» **Instructions to follow**
The required lines are those that contain "main"; pull them out of the data and copy them.

* * * * * * *

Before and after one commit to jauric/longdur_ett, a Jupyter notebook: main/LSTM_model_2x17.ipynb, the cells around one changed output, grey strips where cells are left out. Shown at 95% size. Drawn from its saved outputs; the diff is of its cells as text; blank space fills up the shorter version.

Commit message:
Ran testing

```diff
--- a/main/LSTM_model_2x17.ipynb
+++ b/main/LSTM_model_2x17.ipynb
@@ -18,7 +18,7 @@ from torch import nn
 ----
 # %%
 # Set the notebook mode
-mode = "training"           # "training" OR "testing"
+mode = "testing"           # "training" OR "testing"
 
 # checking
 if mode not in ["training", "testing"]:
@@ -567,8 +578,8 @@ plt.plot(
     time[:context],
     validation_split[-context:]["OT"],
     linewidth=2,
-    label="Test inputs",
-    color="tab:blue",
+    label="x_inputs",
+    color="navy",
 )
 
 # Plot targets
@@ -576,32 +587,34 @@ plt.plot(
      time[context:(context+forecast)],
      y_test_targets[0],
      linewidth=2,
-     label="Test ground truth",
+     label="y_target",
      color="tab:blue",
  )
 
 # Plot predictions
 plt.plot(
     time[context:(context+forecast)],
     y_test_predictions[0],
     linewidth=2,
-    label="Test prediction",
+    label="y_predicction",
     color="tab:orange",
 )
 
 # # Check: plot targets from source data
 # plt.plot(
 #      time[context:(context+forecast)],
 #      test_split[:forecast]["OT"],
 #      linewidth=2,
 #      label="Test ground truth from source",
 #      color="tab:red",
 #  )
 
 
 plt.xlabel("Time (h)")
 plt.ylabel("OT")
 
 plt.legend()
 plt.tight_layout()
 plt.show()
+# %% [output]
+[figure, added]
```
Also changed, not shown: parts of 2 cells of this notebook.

* * * * * * *

» **Written solution**
Before and after one commit to jauric/longdur_ett, a Jupyter notebook: main/LSTM_model_2x17.ipynb, the cells around one changed output, grey strips where cells are left out. Shown at 95% size. Drawn from its saved outputs; the diff is of its cells as text; blank space fills up the shorter version.
--- a/main/LSTM_model_2x17.ipynb
+++ b/main/LSTM_model_2x17.ipynb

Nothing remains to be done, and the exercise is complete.